## The problem
Copy, from the material below, every line in which the word "CategoryChip" can be found.

## Task input
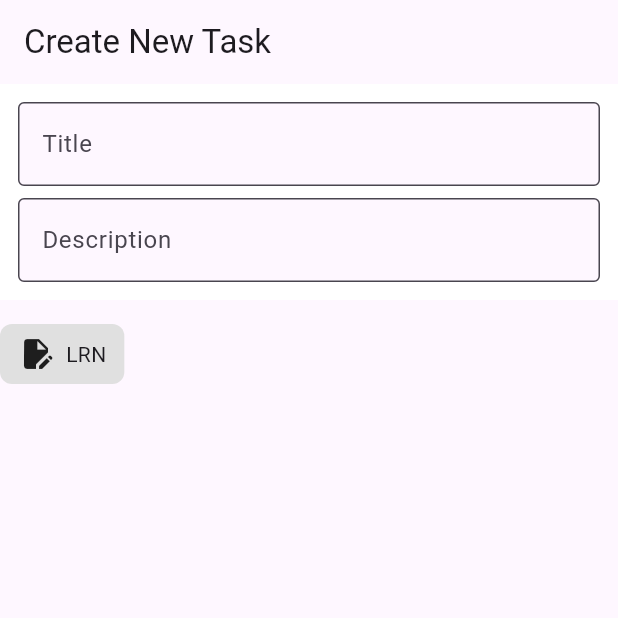
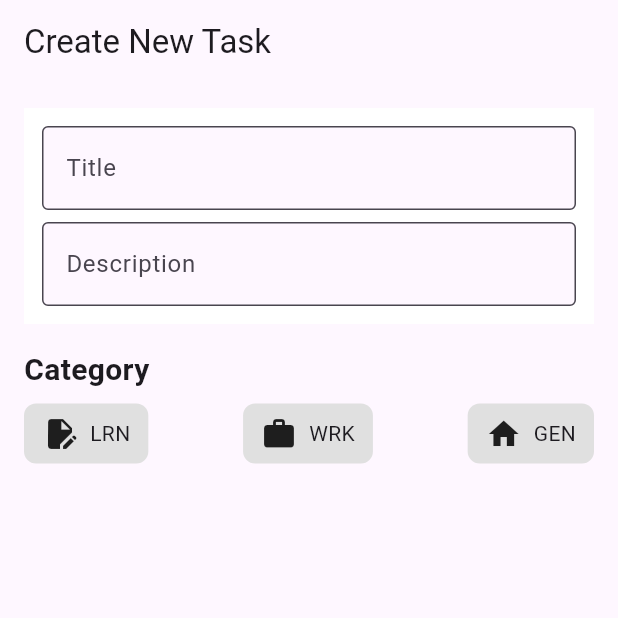
Before and after one commit to nobu74658/flutter_study_2025, a Flutter app: the screen it shows after launch, on a phone screen of 412 x 824 dp, the top half of it. Run offline on Flutter 3.47's test engine with Material 3 defaults, Android fonts, the phone set to English and light mode, and no system bars.

Commit message:
feat: カテゴリ一覧表示作成

```diff
--- a/lib/components/category_chip.dart
+++ b/lib/components/category_chip.dart
@@ -1,7 +1,14 @@
 import 'package:flutter/material.dart';
 
 class CategoryChip extends StatelessWidget {
-  const CategoryChip({super.key});
+  const CategoryChip({
+    super.key,
+    required this.label,
+    required this.iconData,
+  });
+
+  final String label;
+  final IconData iconData;
 
   @override
   Widget build(BuildContext context) {
@@ -11,16 +18,16 @@ class CategoryChip extends StatelessWidget {
       clipBehavior: Clip.antiAlias,
       child: InkWell(
         onTap: () {},
-        child: const Padding(
-          padding: EdgeInsets.symmetric(
+        child: Padding(
+          padding: const EdgeInsets.symmetric(
             horizontal: 12,
             vertical: 8,
           ),
           child: Row(
             children: [
-              Icon(Icons.edit_document),
-              SizedBox(width: 8),
-              Text('LRN'),
+              Icon(iconData),
+              const SizedBox(width: 8),
+              Text(label),
             ],
           ),
         ),
--- a/lib/screens/add_todo_screen.dart
+++ b/lib/screens/add_todo_screen.dart
@@ -11,6 +11,7 @@ class AddTodoScreen extends StatelessWidget {
         title: const Text('Create New Task'),
       ),
       body: ListView(
+        padding: const EdgeInsets.all(16),
         children: [
           Container(
             padding: const EdgeInsets.all(12),
@@ -26,9 +27,29 @@ class AddTodoScreen extends StatelessWidget {
             ),
           ),
           const SizedBox(height: 16),
+          const Text(
+            'Category',
+            style: TextStyle(
+              fontSize: 20,
+              fontWeight: FontWeight.bold,
+            ),
+          ),
+          const SizedBox(height: 8),
           const Row(
+            mainAxisAlignment: MainAxisAlignment.spaceBetween,
             children: [
-              CategoryChip(),
+              CategoryChip(
+                label: 'LRN',
+                iconData: Icons.edit_document,
+              ),
+              CategoryChip(
+                label: 'WRK',
+                iconData: Icons.work,
+              ),
+              CategoryChip(
+                label: 'GEN',
+                iconData: Icons.home,
+              ),
             ],
           ),
         ],
```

## Answer section
 class CategoryChip extends StatelessWidget {
-  const CategoryChip({super.key});
+  const CategoryChip({
@@ -11,16 +18,16 @@ class CategoryChip extends StatelessWidget {
-              CategoryChip(),
+              CategoryChip(
+              CategoryChip(
+              CategoryChip(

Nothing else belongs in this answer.